● The problem: Write out, exactly and in full, the records given below, but not their pictures.

# # # # # # #

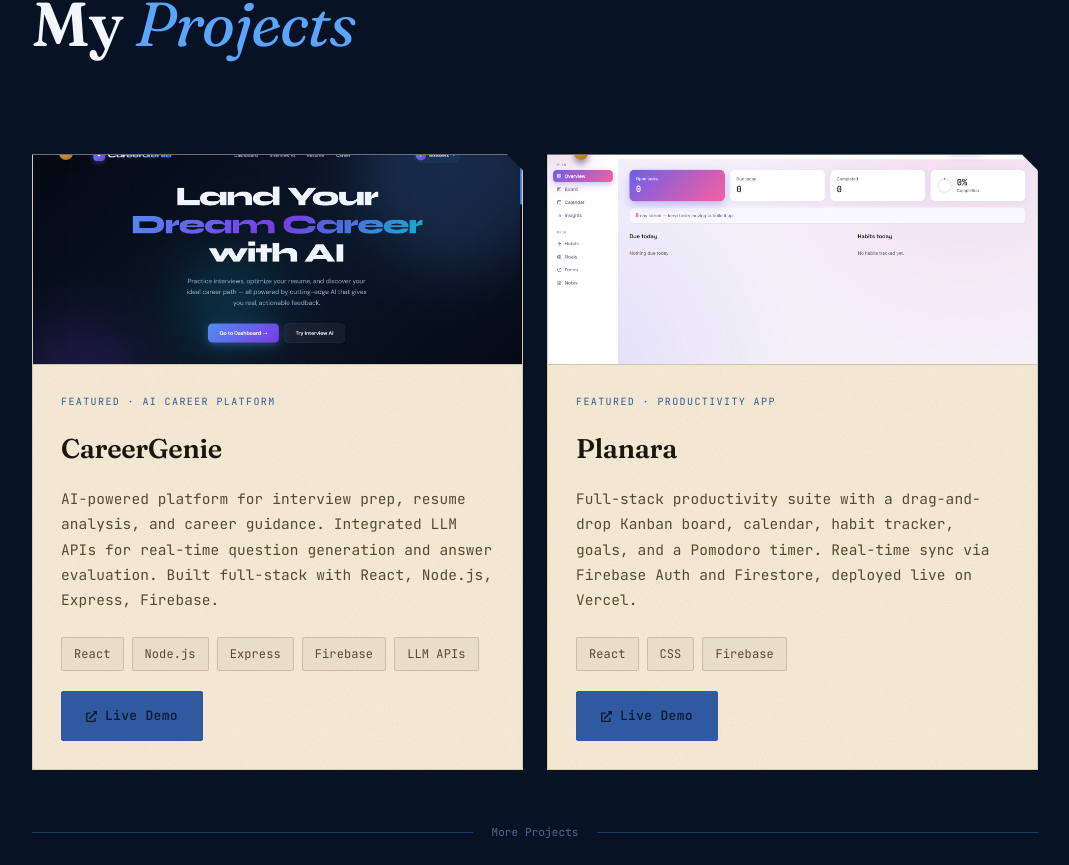
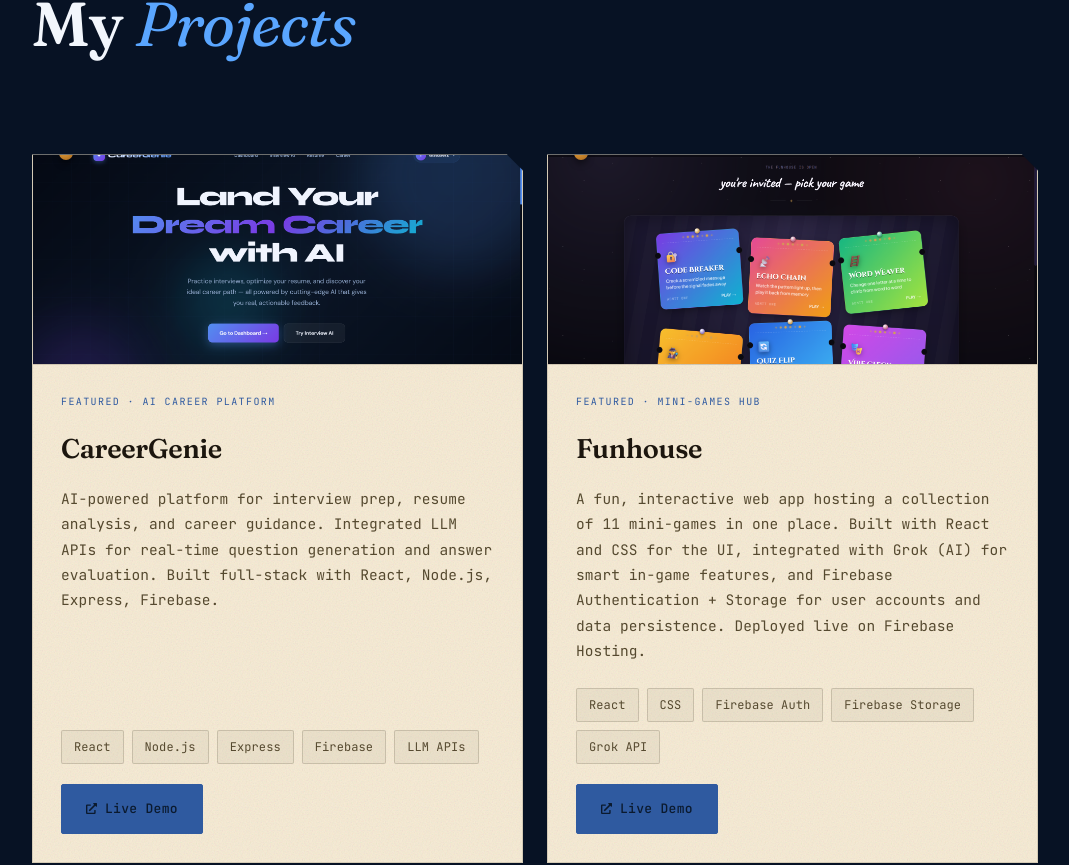
Before and after one commit to Krati-Ag-02/Krati-Agarwal---Personal-Portfolio, a React (Vite) app: page / in a window 1280 px wide. Shown: the part 3633-4498 px from the top of the page, without its empty margins (120-1189 px from the left). Built offline with nearby package versions, Linux system fonts and the light colour scheme; the HTML template or start-up script is replaced by a standard one.

Commit message:
new file:   public/funhouse.png 	modified:   src/components/Projects.jsx

```diff
--- a/src/components/Projects.jsx
+++ b/src/components/Projects.jsx
@@ -12,6 +12,16 @@
     featured: true,
     color: "var(--accent)",
   },
+  {
+  title: "Funhouse",
+  subtitle: "Mini-Games Hub",
+  desc: "A fun, interactive web app hosting a collection of 11 mini-games in one place. Built with React and CSS for the UI, integrated with Grok (AI) for smart in-game features, and Firebase Authentication + Storage for user accounts and data persistence. Deployed live on Firebase Hosting.",
+  tech: ["React", "CSS", "Firebase Auth", "Firebase Storage", "Grok API"],
+  live: "https://funhouse-f84b4.web.app/",
+  image: "/funhouse.png",
+  featured: true,
+  color: "var(--purple)",
+},
   {
     title: "Planara",
     subtitle: "Productivity App",
```
Also changed, not shown: public/funhouse.png (added).
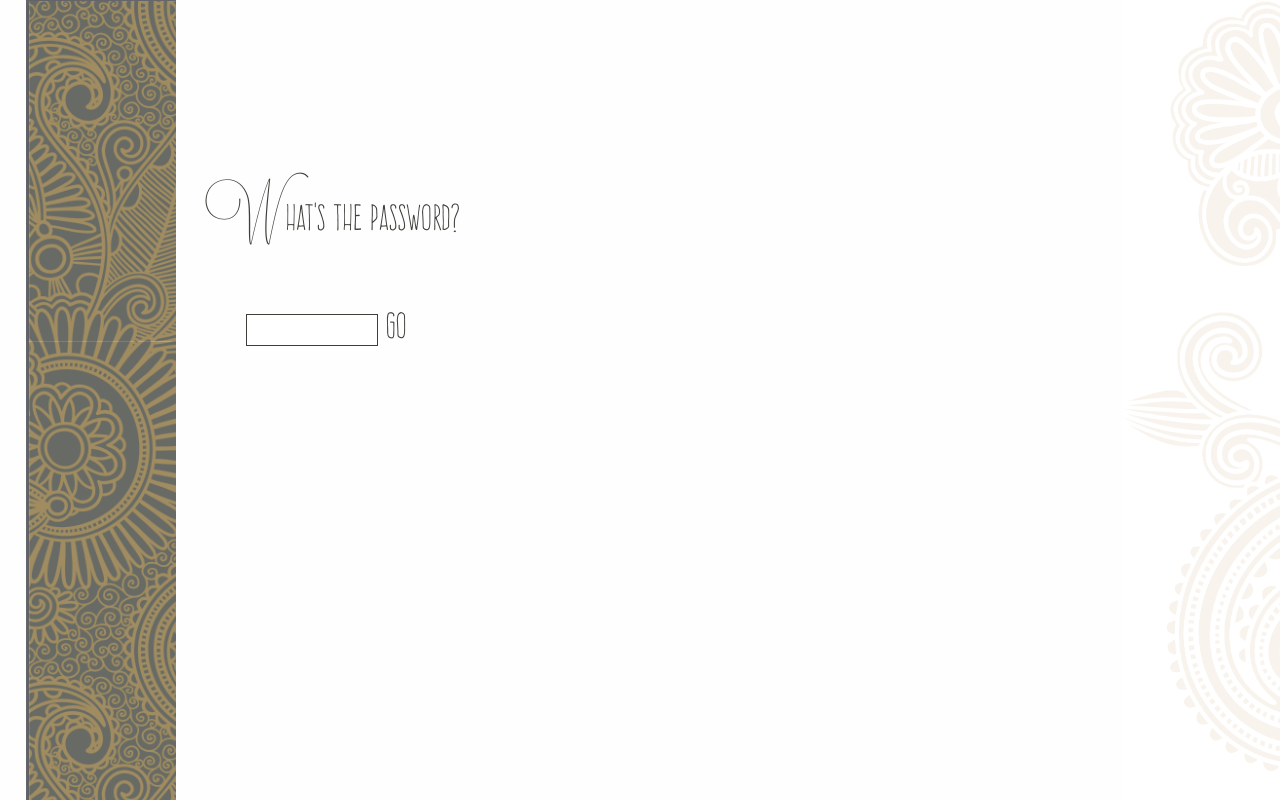
After one commit to aa403/sep21, a PHP site: page /pw.html in a window 1280 px wide. The commit adds this page. Run offline with PHP 8.4, Linux system fonts and the light colour scheme.

Commit message:
more updates

```diff
--- a/layout.css
+++ b/layout.css
@@ -106,6 +106,10 @@ body {
 	cursor: pointer;
 }
 
+.linked:active {
+	background-color: #EBEBEB;
+}
+
 .navItem:hover {
 	border-bottom: 3px solid rgb(237,222,201)!important;
 	color: #847A22!important;
@@ -179,6 +183,40 @@ body {
 	background-size: contain;
 }
 
+#pw_attempt{
+	display: inline-block;
+	width: 132px;
+	height: 103%;
+	vertical-align: middle;
+}
+#submit{
+	display: inline-block;
+	margin-top: -4px;
+	cursor: pointer;
+	/*border-bottom: 1px solid rgb(61,64,57);*/
+}
+
+#submit:hover{
+	border-bottom: 2px solid rgb(61,64,57);
+	font-weight: 500;
+}
+
+#try_again{
+	display: none;
+	padding-left: 134px
+}
+
+input, input[type="password"], input[type="search"] {
+	-webkit-appearance: textfield;
+	border: 1px solid rgb(237,222,201);
+	padding: 2px;
+	cursor: auto;
+}
+
+input:focus{
+	border: 1px solid rgb(61,64,57);
+	outline: 0;
+}
 
 .to-link {
 	cursor:pointer;
--- /dev/null
+++ b/pw.html
@@ -0,0 +1,42 @@
+<html>
+    <head>
+        <meta charset="utf-8">
+        <title>Hello!</title>
+
+        <link rel="stylesheet" type="text/css" href="layout.css" />
+        <link rel="shortcut icon" type="image/png" href="favicon_2.ico" />
+
+        <script src="src/jquery-latest.js"></script>
+
+
+    </head>
+    <body>
+        <div class="side struct"></div>
+
+        <div id="pw_box" class="displayedContent main struct">
+            <div class="info col-2-3">
+                <p class="bigFirst cursiveFirst">What's the password?</p>
+            </div>
+            <div class="info col-1-3 noFloat"
+            style="padding-left:50px;height: 1em;">
+                <input id="pw_attempt" type="password">
+
+                <div id="submit" class="linked" data-target="/sep21.html">
+                    go
+                </div>
+
+            </div>
+            <div id="try_again" class="info col-1-4">
+                <p class="bigFirst smaller">Oops..try again!</p>
+            </div>
+
+        </div>
+
+
+        <div id="right" />
+        <script src="pw.js"></script>
+        <script src="js.js"></script>
+
+
+    </body>
+</html>
--- /dev/null
+++ b/pw.js
@@ -0,0 +1,38 @@
+$(document).ready(function () {
+	// back_target = "home"
+	$('#pw_attempt').focus();
+	$('html, body').scrollTop(0);
+})
+
+$(document).keypress(function(e) {
+    if(e.which == 13 && $("#pw_attempt").is(":focus")) {
+
+        $("#submit").click()
+    }
+});
+
+
+
+$("#submit").on('click', function() {
+	q='q=' + $("#pw_attempt").val()
+	// submit to back end
+	$.ajax({
+        type: "GET",
+        url: "pw.php",
+        data: q,
+        success: function(pw_resp){
+        	console.log(q)
+        	console.log(pw_resp)
+           if (pw_resp == true){
+				target=$(this).data("target")
+				window.location=target;
+			}
+			else {
+				$("#try_again").slideDown("slow")
+				$("#pw_attempt").removeAttr('value')
+			}
+        }
+
+    }); // Ajax Call
+
+})
```
Also changed, not shown: js.js (+0 -12 lines), pw.php (+9 -1 lines), sep21.html (+5 -5 lines).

# # # # # # #

● Exercise solution:
Before and after one commit to Krati-Ag-02/Krati-Agarwal---Personal-Portfolio, a React (Vite) app: page / in a window 1280 px wide. Shown: the part 3633-4498 px from the top of the page, without its empty margins (120-1189 px from the left). Built offline with nearby package versions, Linux system fonts and the light colour scheme; the HTML template or start-up script is replaced by a standard one.

Commit message:
new file:   public/funhouse.png 	modified:   src/components/Projects.jsx

```diff
--- a/src/components/Projects.jsx
+++ b/src/components/Projects.jsx
@@ -12,6 +12,16 @@
     featured: true,
     color: "var(--accent)",
   },
+  {
+  title: "Funhouse",
+  subtitle: "Mini-Games Hub",
+  desc: "A fun, interactive web app hosting a collection of 11 mini-games in one place. Built with React and CSS for the UI, integrated with Grok (AI) for smart in-game features, and Firebase Authentication + Storage for user accounts and data persistence. Deployed live on Firebase Hosting.",
+  tech: ["React", "CSS", "Firebase Auth", "Firebase Storage", "Grok API"],
+  live: "https://funhouse-f84b4.web.app/",
+  image: "/funhouse.png",
+  featured: true,
+  color: "var(--purple)",
+},
   {
     title: "Planara",
     subtitle: "Productivity App",
```
Also changed, not shown: public/funhouse.png (added).
After one commit to aa403/sep21, a PHP site: page /pw.html in a window 1280 px wide. The commit adds this page. Run offline with PHP 8.4, Linux system fonts and the light colour scheme.

Commit message:
more updates

```diff
--- a/layout.css
+++ b/layout.css
@@ -106,6 +106,10 @@ body {
 	cursor: pointer;
 }
 
+.linked:active {
+	background-color: #EBEBEB;
+}
+
 .navItem:hover {
 	border-bottom: 3px solid rgb(237,222,201)!important;
 	color: #847A22!important;
@@ -179,6 +183,40 @@ body {
 	background-size: contain;
 }
 
+#pw_attempt{
+	display: inline-block;
+	width: 132px;
+	height: 103%;
+	vertical-align: middle;
+}
+#submit{
+	display: inline-block;
+	margin-top: -4px;
+	cursor: pointer;
+	/*border-bottom: 1px solid rgb(61,64,57);*/
+}
+
+#submit:hover{
+	border-bottom: 2px solid rgb(61,64,57);
+	font-weight: 500;
+}
+
+#try_again{
+	display: none;
+	padding-left: 134px
+}
+
+input, input[type="password"], input[type="search"] {
+	-webkit-appearance: textfield;
+	border: 1px solid rgb(237,222,201);
+	padding: 2px;
+	cursor: auto;
+}
+
+input:focus{
+	border: 1px solid rgb(61,64,57);
+	outline: 0;
+}
 
 .to-link {
 	cursor:pointer;
--- /dev/null
+++ b/pw.html
@@ -0,0 +1,42 @@
+<html>
+    <head>
+        <meta charset="utf-8">
+        <title>Hello!</title>
+
+        <link rel="stylesheet" type="text/css" href="layout.css" />
+        <link rel="shortcut icon" type="image/png" href="favicon_2.ico" />
+
+        <script src="src/jquery-latest.js"></script>
+
+
+    </head>
+    <body>
+        <div class="side struct"></div>
+
+        <div id="pw_box" class="displayedContent main struct">
+            <div class="info col-2-3">
+                <p class="bigFirst cursiveFirst">What's the password?</p>
+            </div>
+            <div class="info col-1-3 noFloat"
+            style="padding-left:50px;height: 1em;">
+                <input id="pw_attempt" type="password">
+
+                <div id="submit" class="linked" data-target="/sep21.html">
+                    go
+                </div>
+
+            </div>
+            <div id="try_again" class="info col-1-4">
+                <p class="bigFirst smaller">Oops..try again!</p>
+            </div>
+
+        </div>
+
+
+        <div id="right" />
+        <script src="pw.js"></script>
+        <script src="js.js"></script>
+
+
+    </body>
+</html>
--- /dev/null
+++ b/pw.js
@@ -0,0 +1,38 @@
+$(document).ready(function () {
+	// back_target = "home"
+	$('#pw_attempt').focus();
+	$('html, body').scrollTop(0);
+})
+
+$(document).keypress(function(e) {
+    if(e.which == 13 && $("#pw_attempt").is(":focus")) {
+
+        $("#submit").click()
+    }
+});
+
+
+
+$("#submit").on('click', function() {
+	q='q=' + $("#pw_attempt").val()
+	// submit to back end
+	$.ajax({
+        type: "GET",
+        url: "pw.php",
+        data: q,
+        success: function(pw_resp){
+        	console.log(q)
+        	console.log(pw_resp)
+           if (pw_resp == true){
+				target=$(this).data("target")
+				window.location=target;
+			}
+			else {
+				$("#try_again").slideDown("slow")
+				$("#pw_attempt").removeAttr('value')
+			}
+        }
+
+    }); // Ajax Call
+
+})
```
Also changed, not shown: js.js (+0 -12 lines), pw.php (+9 -1 lines), sep21.html (+5 -5 lines).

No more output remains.